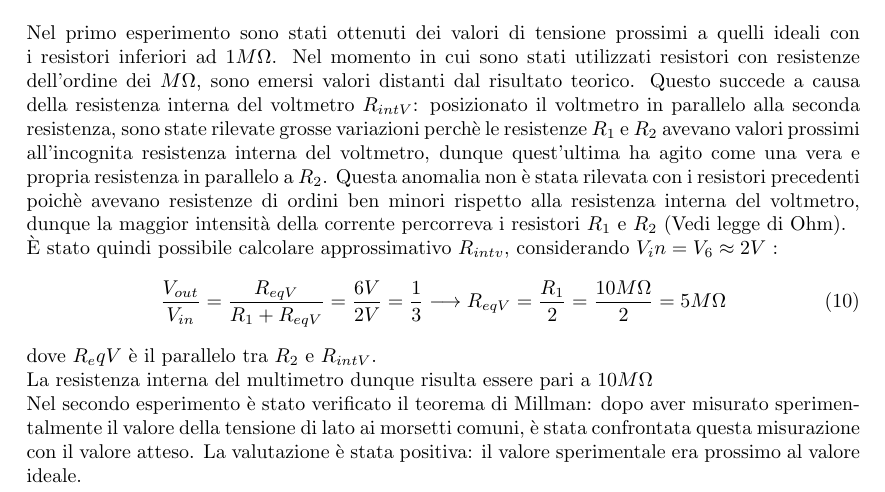
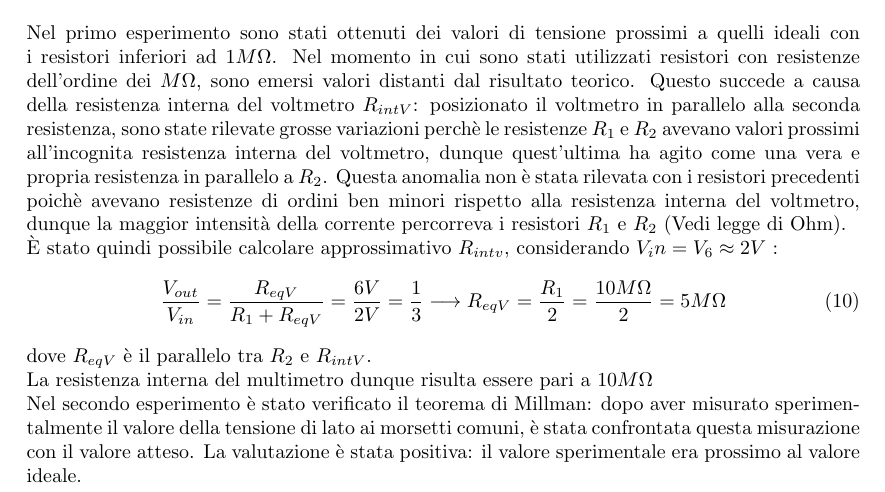
Before and after one commit to LeonardoPasquato/LabFisica2, a LaTeX document (Lab1/FirstReport.tex): part of page 4 of 4, cut so that both start at the same text. Compiled offline with pdfLaTeX.

Commit message:
finiture

```diff
--- a/Lab1/FirstReport.tex
+++ b/Lab1/FirstReport.tex
@@ -205,7 +205,7 @@
     \begin{equation}
         \frac{V_{out}}{V_{in}} = \frac{R_{eqV}}{R_1 + R_{eqV}} = \frac{6V}{2V} = \frac{1}{3} \longrightarrow R_{eqV} = \frac{R_1}{2} = \frac{10M\Omega}{2} = 5M\Omega
     \end{equation}
-    dove $R_eqV$ è il parallelo tra $R_2$ e $R_{intV}$.\par
+    dove $R_{eqV}$ è il parallelo tra $R_2$ e $R_{intV}$.\par
     La resistenza interna del multimetro dunque risulta essere pari a $10M\Omega$
 
     Nel secondo esperimento è stato verificato il teorema di Millman: dopo aver misurato sperimentalmente il valore della tensione di lato ai morsetti comuni,
```
Also changed, not shown: Lab1/FirstReport.pdf, 4 other files.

_____

### [What you have to do]
Go through the entries and filter for lines holding the word "Omega"; copy each match.

### [Written solution]
         \frac{V_{out}}{V_{in}} = \frac{R_{eqV}}{R_1 + R_{eqV}} = \frac{6V}{2V} = \frac{1}{3} \longrightarrow R_{eqV} = \frac{R_1}{2} = \frac{10M\Omega}{2} = 5M\Omega
     La resistenza interna del multimetro dunque risulta essere pari a $10M\Omega$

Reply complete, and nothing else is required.